### GOAL OF THE EXERCISE
Working through the records below, count the lines that include "html". The reply is that number alone.

### INPUT
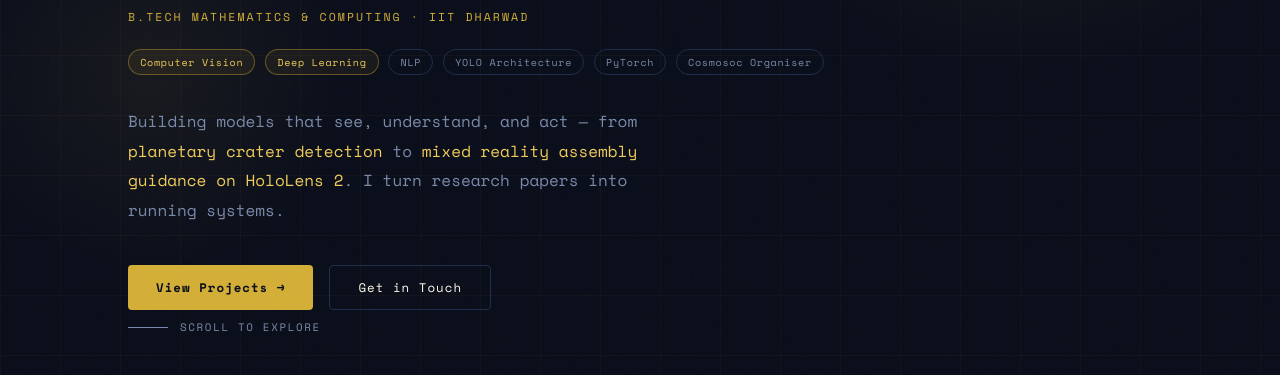
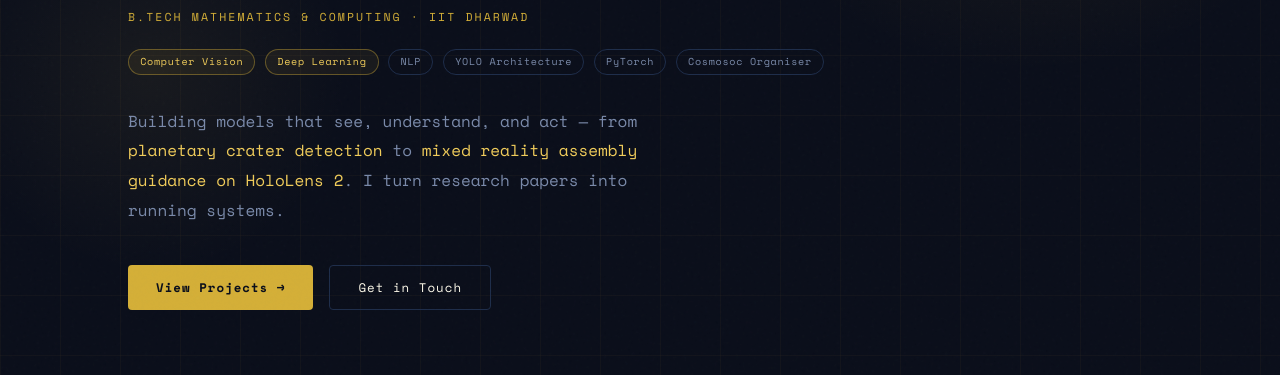
Before and after one commit to dhanunjaya007/dhanunjaya007.github.io, a plain HTML site: page index.html in a window 1280 px wide. Shown: the part 425-800 px from the top of the page. Drawn offline with nearby package versions, Linux system fonts and the light colour scheme.

Commit message:
Update index.html

```diff
--- a/index.html
+++ b/index.html
@@ -59,8 +59,7 @@
   .btn-primary:hover { background:var(--accent-light); transform:translateY(-2px); box-shadow:0 8px 30px rgba(212,175,55,0.4); }
   .btn-outline { background:transparent; color:var(--text); border:1px solid var(--border); }
   .btn-outline:hover { border-color:var(--accent); color:var(--accent-light); transform:translateY(-2px); }
-  .hero-scroll { position:absolute; bottom:2.5rem; left:10vw; font-family:var(--mono); font-size:0.68rem; color:var(--muted); letter-spacing:0.15em; display:flex; align-items:center; gap:0.75rem; opacity:0; animation:fadeUp 0.7s ease forwards 1.2s; }
-  .hero-scroll::before { content:''; width:40px; height:1px; background:var(--muted); }
+  .hero-scroll { display:none; }
 
   section { padding:7rem 10vw; position:relative; }
   .section-label { font-family:var(--mono); font-size:0.68rem; color:var(--accent); letter-spacing:0.25em; text-transform:uppercase; margin-bottom:1rem; }
```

### WRITTEN SOLUTION
4